NEW YORK (GenomeWeb News) – The National Institute of General Medical Sciences wants researchers to find new ways to use genomic and metagenomic sequencing data to develop new tools for discovering natural products, and plans to award $6.8 million to fund these projects next year.
NIGMS plans to award three grants in Fiscal Year 2014 to investigators who will delve into the wealth of data being generated by the genome sequencing community to develop new methods and approaches for discovering these natural products, which serve as defensive and signaling molecules and could be used as antibacterial and anticancer drugs.

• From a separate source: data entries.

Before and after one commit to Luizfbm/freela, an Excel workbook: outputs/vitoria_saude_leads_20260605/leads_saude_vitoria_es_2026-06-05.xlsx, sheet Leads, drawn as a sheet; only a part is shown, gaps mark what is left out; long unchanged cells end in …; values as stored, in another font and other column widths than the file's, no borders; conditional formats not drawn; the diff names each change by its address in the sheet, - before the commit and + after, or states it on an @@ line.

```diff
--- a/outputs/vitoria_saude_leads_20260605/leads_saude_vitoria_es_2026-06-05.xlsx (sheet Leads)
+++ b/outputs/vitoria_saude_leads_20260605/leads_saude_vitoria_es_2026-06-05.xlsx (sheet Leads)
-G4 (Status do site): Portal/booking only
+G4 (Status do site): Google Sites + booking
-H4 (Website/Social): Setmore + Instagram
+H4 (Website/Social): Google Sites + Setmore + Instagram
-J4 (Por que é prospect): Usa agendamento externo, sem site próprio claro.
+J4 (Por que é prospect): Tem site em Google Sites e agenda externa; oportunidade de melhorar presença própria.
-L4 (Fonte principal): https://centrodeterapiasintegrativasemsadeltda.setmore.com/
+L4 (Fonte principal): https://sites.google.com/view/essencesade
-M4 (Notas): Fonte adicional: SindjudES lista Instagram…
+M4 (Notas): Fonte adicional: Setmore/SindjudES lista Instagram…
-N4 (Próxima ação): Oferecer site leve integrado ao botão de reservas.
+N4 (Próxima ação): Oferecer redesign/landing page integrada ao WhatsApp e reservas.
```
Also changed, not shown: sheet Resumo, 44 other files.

The hope is that sequencing data will speed up the current discovery process for natural products, which uses a "grind and find" method that involves phenotypic screening of cultivable organisms and has "intrinsic limitations," according to NIGMS.

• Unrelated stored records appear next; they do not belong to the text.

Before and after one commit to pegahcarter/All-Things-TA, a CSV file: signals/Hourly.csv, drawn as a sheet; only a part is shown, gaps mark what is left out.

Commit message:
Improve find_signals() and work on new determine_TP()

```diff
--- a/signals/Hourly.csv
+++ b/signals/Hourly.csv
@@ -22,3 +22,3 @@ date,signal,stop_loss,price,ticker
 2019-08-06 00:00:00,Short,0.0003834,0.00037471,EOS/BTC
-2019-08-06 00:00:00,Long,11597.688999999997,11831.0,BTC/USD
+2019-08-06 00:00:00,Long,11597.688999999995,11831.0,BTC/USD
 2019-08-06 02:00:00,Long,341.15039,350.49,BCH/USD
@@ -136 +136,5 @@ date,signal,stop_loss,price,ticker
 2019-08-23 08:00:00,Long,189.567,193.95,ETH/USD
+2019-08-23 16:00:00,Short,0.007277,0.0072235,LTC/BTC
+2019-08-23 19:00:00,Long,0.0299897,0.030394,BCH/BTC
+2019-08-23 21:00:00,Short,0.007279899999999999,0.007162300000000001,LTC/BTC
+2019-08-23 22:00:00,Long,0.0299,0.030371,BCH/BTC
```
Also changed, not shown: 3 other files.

Although around 75 percent of antibacterial and anticancer drugs are natural products or are inspired by natural products, recent studies have suggested that less than 1 percent of bacteria and fungi can be cultivated, hinting that the current approach "has barely tapped into the potential pool of encoded products," NIGMS said.
These grants will fund multidisciplinary teams with genomics, synthetic biology, and bioinformatics expertise who will develop high-throughput, genome-based methods for discovering natural products. The teams will also aim to overcome current technical barriers and knowledge gaps that impede the translation of genetic information into chemical information.
Investigators will seek to advance current knowledge of biosynthetic pathways, regulatory networks, and chemical scaffolds that are encoded in the genomes of natural product produces, and to develop new tools, model organisms, and chemical methods to support such research.
NIGMS hopes that these tools and technologies will provide novel approaches for determining quickly the potential of an organism as a natural products producer.
Specifically, these teams may seek to develop molecular biology and bioinformatics toolboxes for designing and assembling biosynthetic operons; develop model organisms for producing natural products; identify and characterize transcriptional and translational regulators; develop a robust set of expression production tools; develop biosynthetic pathways from uncultivable organisms in models; characterize unpredictable biosynthetic enzymes; develop high-throughput analytical methods for structural characterization of natural products; and develop bioinformatics tools for analyzing genomic and functional data and predicting natural products structures.